Dijkstra's Algorithm

  • Figure 24.7: The proof of Theorem 24.6. Set S is nonempty just before vertex u is added to it. A shortest path p from source s to vertex u can be decomposed into s , where y is the first vertex on the path that is not in S and x S immediately precedes y. Vertices x and y are distinct, but we may have s = x or y = u. Path p2 may or may not reenter set S.

    We claim that d[y] = δ(s, y) when u is added to S. To prove this claim, observe that x S. Then, because u is chosen as the first vertex for which d[u] δ(s, u) when it is added to S, we had d[x] = δ(s, x) when x was added to S. Edge (x, y) was relaxed at that time, so the claim follows from the convergence property.

    We can now obtain a contradiction to prove that d[u] = δ(s, u). Because y occurs before u on a shortest path from s to u and all edge weights are nonnegative (notably those on path p2), we have δ(s, y) δ(s, u), and thus


    But because both vertices u and y were in V - S when u was chosen in line 5, we have d[u] d[y]. Thus, the two inequalities in (24.2) are in fact equalities, giving

    d[y] = δ(s, y) = δ(s, u) = d[u].

    Consequently, d[u] = δ(s, u), which contradicts our choice of u. We conclude that d[u] = δ(s, u) when u is added to S, and that this equality is maintained at all times thereafter.

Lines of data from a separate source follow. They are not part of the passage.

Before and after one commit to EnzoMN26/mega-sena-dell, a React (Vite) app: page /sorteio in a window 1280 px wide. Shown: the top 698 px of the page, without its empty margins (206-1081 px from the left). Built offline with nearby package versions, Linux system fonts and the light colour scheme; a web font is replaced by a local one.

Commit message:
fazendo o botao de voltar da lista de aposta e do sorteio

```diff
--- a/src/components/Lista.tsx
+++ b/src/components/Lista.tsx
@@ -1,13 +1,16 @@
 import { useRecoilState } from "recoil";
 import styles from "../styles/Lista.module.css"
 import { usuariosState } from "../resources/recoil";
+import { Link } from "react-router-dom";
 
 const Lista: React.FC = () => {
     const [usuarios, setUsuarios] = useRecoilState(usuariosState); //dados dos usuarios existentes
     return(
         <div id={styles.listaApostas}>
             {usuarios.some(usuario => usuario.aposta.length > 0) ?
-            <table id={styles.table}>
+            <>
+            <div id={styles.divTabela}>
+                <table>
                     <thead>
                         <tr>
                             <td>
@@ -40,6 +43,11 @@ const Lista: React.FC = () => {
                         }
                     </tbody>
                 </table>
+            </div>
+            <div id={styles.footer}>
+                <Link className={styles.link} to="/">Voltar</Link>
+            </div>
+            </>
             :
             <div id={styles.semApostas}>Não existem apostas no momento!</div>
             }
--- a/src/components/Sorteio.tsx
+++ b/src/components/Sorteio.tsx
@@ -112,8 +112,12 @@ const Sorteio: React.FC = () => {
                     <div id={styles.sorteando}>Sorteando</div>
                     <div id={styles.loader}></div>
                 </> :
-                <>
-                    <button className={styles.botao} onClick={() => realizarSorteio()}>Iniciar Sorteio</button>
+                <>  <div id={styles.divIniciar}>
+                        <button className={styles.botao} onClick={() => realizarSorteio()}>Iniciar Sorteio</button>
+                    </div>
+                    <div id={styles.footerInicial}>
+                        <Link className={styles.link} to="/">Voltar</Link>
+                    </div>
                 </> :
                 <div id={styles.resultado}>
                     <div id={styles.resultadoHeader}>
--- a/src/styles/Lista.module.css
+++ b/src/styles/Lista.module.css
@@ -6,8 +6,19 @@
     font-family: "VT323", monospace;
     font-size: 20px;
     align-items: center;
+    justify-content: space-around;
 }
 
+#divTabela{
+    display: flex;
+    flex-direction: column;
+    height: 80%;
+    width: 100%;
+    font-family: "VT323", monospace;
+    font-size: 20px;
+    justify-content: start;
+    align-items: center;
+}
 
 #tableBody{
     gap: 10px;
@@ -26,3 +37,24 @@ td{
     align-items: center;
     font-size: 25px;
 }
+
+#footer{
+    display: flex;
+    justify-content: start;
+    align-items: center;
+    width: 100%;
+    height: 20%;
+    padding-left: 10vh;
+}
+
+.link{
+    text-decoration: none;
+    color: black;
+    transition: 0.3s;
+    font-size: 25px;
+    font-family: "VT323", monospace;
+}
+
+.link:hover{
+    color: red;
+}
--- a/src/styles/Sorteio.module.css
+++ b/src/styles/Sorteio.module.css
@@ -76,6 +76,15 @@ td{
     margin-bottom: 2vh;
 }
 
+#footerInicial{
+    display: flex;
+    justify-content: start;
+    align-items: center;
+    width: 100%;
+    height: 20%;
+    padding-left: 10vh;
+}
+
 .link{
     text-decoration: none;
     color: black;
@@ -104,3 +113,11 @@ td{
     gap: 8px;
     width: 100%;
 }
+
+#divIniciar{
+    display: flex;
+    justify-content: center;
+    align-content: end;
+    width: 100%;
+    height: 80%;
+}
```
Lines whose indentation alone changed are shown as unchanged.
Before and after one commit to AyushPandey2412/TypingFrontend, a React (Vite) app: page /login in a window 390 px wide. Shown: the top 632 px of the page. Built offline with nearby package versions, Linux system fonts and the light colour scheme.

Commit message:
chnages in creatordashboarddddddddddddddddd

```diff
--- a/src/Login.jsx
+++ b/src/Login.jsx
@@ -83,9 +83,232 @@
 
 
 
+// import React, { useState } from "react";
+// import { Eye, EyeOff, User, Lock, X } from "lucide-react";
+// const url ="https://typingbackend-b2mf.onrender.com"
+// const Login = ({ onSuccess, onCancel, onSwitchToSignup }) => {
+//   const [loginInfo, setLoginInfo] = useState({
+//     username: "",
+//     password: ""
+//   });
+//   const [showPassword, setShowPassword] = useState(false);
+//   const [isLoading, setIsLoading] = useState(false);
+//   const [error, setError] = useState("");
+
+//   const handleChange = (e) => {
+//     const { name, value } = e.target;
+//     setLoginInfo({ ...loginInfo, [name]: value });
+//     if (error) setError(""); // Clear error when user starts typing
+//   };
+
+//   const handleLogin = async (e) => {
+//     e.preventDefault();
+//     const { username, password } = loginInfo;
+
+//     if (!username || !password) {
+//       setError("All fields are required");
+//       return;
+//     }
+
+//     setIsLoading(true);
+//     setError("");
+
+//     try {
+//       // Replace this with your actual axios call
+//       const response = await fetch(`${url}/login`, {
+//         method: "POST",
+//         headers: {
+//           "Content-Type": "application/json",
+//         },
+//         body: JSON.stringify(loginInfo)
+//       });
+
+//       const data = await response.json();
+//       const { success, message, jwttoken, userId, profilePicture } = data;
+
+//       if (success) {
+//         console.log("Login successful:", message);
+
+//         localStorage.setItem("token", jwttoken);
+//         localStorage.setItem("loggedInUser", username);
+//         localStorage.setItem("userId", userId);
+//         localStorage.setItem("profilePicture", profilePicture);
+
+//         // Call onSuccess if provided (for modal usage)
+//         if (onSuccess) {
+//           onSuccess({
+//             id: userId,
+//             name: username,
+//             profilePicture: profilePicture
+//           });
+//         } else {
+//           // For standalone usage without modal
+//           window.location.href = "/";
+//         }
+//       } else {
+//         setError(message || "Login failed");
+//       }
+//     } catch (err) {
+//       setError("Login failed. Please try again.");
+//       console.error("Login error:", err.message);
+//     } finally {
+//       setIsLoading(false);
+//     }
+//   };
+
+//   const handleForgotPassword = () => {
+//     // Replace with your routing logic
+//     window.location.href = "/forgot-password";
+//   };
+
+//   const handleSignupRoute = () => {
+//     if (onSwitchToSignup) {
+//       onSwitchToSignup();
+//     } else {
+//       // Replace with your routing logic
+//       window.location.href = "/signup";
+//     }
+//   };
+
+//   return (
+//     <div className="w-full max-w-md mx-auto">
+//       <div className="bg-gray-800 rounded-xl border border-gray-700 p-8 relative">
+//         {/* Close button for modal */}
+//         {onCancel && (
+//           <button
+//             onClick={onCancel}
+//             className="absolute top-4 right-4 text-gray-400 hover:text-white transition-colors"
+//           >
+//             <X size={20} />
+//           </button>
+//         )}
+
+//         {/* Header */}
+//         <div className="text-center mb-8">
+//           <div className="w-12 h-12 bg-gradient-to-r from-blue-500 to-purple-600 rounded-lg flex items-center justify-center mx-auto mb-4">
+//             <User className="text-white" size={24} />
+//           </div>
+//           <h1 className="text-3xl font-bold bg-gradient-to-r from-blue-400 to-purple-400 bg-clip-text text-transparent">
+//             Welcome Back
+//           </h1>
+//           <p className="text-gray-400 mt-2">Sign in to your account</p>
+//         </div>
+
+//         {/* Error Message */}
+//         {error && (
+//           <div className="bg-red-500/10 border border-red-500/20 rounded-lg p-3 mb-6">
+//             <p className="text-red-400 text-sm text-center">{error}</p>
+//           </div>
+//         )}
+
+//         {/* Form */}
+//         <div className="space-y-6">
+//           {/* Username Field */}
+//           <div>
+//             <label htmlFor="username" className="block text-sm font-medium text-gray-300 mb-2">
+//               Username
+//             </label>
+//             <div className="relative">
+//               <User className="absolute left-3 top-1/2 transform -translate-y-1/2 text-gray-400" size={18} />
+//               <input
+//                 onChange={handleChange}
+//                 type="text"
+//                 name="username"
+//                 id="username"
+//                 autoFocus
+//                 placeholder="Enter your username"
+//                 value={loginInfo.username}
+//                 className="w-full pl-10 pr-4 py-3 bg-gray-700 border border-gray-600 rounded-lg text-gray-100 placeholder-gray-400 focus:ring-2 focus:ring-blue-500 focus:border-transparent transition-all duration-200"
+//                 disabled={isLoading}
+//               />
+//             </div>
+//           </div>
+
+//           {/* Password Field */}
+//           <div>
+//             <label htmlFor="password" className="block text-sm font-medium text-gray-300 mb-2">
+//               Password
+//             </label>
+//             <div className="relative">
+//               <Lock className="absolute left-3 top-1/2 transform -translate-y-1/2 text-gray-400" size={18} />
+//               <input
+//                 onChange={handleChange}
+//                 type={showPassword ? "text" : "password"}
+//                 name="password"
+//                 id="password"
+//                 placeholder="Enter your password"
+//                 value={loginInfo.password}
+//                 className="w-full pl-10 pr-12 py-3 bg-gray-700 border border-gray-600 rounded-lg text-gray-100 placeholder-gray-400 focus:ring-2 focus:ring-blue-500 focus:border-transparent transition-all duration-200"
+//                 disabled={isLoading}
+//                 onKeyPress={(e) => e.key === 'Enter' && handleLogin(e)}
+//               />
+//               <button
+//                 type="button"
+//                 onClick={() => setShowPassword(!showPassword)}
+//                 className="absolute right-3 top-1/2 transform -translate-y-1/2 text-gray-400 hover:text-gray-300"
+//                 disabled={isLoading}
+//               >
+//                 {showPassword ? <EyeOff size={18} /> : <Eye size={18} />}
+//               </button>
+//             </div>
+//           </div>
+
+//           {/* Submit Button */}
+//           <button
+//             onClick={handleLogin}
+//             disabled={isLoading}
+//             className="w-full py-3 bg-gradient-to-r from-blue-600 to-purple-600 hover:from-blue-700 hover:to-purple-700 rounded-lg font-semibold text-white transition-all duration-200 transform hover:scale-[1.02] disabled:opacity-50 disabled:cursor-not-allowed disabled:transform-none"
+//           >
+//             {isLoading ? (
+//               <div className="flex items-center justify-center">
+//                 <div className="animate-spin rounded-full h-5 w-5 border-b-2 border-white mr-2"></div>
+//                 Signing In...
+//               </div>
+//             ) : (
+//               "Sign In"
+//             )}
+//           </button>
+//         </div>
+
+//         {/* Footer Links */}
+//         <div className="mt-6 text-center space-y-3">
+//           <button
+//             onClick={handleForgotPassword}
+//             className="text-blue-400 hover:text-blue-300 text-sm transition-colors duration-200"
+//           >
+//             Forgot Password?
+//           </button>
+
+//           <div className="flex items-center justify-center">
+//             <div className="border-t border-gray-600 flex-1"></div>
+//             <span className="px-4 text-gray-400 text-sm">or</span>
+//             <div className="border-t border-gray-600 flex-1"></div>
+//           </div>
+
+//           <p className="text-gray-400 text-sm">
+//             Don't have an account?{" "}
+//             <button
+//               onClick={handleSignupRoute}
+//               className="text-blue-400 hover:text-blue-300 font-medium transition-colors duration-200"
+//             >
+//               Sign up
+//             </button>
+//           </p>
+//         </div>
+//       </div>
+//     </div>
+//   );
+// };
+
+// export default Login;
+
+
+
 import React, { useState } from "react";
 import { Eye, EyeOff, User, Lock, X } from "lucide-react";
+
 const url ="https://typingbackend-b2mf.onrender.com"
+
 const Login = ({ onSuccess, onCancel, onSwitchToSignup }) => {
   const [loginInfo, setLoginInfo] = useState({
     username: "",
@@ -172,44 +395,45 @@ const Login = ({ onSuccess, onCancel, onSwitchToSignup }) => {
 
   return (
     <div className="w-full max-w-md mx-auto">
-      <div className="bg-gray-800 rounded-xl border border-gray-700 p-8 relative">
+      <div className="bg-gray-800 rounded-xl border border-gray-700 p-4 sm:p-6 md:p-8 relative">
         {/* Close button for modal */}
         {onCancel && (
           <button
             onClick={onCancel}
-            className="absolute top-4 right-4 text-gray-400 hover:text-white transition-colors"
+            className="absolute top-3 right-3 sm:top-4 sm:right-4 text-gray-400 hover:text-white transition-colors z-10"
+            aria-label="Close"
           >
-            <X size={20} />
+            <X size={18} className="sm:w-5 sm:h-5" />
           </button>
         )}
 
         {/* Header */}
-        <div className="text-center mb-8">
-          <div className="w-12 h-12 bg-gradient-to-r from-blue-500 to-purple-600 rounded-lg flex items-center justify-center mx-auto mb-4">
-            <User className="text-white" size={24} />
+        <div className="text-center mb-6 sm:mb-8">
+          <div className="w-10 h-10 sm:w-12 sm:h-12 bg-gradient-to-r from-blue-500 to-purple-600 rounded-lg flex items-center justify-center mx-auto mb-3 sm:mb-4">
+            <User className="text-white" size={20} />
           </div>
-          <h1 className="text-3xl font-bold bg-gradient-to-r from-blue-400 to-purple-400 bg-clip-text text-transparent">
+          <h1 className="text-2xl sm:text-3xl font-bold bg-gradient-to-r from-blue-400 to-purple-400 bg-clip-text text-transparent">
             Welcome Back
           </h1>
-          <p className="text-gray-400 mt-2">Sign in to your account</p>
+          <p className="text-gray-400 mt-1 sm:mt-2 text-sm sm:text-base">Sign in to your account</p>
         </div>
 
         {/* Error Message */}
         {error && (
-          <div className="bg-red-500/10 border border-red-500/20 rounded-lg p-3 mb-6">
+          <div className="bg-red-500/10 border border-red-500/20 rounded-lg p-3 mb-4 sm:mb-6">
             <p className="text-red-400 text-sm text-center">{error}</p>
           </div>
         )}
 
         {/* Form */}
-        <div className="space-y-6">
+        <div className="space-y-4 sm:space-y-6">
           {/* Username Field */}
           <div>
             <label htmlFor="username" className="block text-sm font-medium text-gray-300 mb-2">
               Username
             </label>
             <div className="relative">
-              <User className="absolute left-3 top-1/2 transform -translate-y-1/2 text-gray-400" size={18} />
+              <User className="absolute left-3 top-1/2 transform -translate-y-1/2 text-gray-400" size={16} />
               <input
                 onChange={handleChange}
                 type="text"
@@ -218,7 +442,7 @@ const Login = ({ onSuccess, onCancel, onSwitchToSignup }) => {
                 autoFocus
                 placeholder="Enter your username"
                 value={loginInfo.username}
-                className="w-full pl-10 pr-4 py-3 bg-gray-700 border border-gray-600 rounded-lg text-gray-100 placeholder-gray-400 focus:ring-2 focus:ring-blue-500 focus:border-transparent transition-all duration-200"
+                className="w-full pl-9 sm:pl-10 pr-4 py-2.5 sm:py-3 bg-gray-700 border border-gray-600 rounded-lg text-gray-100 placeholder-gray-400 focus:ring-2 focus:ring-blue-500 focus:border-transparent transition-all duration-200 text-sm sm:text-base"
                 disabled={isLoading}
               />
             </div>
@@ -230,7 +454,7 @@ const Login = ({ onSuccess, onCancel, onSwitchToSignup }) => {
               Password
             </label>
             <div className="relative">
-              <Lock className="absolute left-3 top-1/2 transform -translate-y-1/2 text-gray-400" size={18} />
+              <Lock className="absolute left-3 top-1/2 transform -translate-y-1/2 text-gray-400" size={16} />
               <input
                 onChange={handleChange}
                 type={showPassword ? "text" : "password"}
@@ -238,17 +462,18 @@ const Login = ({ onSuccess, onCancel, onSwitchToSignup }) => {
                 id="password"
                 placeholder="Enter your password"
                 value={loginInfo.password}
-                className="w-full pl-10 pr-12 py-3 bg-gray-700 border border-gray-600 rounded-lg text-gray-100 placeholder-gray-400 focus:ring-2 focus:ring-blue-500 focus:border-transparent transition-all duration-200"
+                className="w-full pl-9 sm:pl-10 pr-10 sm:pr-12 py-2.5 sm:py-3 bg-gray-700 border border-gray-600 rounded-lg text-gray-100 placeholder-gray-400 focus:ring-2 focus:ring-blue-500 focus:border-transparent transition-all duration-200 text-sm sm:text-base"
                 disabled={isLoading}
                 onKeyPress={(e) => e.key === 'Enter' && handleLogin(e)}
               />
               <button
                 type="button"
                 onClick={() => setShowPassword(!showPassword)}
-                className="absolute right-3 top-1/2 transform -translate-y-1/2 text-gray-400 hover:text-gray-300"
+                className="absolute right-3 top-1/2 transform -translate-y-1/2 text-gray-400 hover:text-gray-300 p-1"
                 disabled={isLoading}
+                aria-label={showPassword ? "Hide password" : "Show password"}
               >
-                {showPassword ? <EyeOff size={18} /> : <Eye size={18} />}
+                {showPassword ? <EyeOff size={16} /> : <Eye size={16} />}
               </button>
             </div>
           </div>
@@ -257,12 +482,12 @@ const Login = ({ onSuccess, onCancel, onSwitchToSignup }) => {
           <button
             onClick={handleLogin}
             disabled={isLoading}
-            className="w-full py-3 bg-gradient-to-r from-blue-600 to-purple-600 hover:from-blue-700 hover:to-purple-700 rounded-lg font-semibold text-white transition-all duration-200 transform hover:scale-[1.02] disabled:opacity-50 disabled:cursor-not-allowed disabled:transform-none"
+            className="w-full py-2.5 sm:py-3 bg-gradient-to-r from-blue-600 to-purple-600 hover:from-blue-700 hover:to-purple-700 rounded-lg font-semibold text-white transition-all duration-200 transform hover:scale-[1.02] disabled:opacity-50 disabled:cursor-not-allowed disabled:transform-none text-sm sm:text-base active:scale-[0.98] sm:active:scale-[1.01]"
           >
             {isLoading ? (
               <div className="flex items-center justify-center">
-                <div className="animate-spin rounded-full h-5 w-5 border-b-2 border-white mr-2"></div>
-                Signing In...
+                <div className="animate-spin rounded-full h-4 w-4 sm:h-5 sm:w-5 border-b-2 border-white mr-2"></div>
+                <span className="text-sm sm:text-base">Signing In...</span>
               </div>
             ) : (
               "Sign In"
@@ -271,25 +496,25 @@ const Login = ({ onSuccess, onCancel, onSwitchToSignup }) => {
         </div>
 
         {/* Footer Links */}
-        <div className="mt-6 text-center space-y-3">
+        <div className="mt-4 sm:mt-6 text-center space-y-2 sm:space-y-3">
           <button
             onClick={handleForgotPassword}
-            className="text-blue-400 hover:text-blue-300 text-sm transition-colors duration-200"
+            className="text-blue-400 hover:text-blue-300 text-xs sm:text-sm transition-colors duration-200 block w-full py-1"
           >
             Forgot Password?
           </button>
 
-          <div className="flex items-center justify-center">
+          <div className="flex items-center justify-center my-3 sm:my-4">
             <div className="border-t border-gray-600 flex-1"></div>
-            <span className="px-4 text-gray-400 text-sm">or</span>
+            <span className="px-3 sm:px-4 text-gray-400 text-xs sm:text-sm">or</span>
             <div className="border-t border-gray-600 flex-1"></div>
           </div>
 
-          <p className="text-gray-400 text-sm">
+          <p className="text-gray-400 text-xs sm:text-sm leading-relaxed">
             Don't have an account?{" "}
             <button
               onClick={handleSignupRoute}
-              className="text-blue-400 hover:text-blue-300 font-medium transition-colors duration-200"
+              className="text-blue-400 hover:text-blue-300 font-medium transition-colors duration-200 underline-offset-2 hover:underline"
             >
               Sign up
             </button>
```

  • Termination: At termination, Q = Ø which, along with our earlier invariant that Q = V - S, implies that S = V. Thus, d[u] = δ(s, u) for all vertices u V.


How fast is Dijkstra's algorithm? It maintains the min-priority queue Q by calling three priority-queue operations: INSERT (implicit in line 3), EXTRACT-MIN (line 5), and DECREASE-KEY (implicit in RELAX, which is called in line 8). INSERT is invoked once per vertex, as is EXTRACT-MIN. Because each vertex v V is added to set S exactly once, each edge in the adjacency list Adj[v] is examined in the for loop of lines 7-8 exactly once during the course of the algorithm. Since the total number of edges in all the adjacency lists is |E|, there are a total of |E| iterations of this for loop, and thus a total of at most |E| DECREASE-KEY operations. (Observe once again that we are using aggregate analysis.)

The running time of Dijkstra's algorithm depends on how the min-priority queue is implemented. Consider first the case in which we maintain the min-priority queue by taking advantage of the vertices being numbered 1 to |V|. We simply store d[v] in the vth entry of an array. Each INSERT and DECREASE-KEY operation takes O(1) time, and each EXTRACT-MIN operation takes O(V) time (since we have to search through the entire array), for a total time of O(V2 E) = O(V2).

If the graph is sufficiently sparse-in particular, E = o(V2/ lg V)-it is practical to implement the min-priority queue with a binary min-heap. Each EXTRACT-MIN operation then takes time O(lg V). As before, there are |V| such operations. The time to build the binary min-heap is O(V). Each DECREASE-KEY operation takes time O(lg V), and there are still at most |E| such operations. The total running time is therefore O((V E) lg V), which is O(E lg V) if all vertices are reachable from the source. This running time is an improvement over the straightforward O(V2)-time implementation if E = o(V2/ lg V).

We can in fact achieve a running time of O(V lg V E) by implementing the min-priority queue with a Fibonacci heap. The amortized cost of each of the |V| EXTRACT-MIN operations is O(lg V), and each DECREASE-KEY call, of which there are at most |E|, takes only O(1) amortized time. Historically, the development of Fibonacci heaps was motivated by the observation that in Dijkstra's algorithm there are typically many more DECREASE-KEY calls than EXTRACT-MIN calls, so any method of reducing the amortized time of each DECREASE-KEY operation to o(lg V) without increasing the amortized time of EXTRACT-MIN would yield an asymptotically faster implementation than with binary heaps.

Dijkstra's algorithm bears some similarity to both breadth-first search and Prim's algorithm for computing minimum spanning trees. It is like breadth-first search in that set S corresponds to the set of black vertices in a breadth-first search; just as vertices in S have their final shortest-path weights, so do black vertices in a breadth-first search have their correct breadth-first distances. Dijkstra's algorithm is like Prim's algorithm in that both algorithms use a min-priority queue to find the "lightest" vertex outside a given set (the set S in Dijkstra's algorithm and the tree being grown in Prim's algorithm), add this vertex into the set, and adjust the weights of the remaining vertices outside the set accordingly.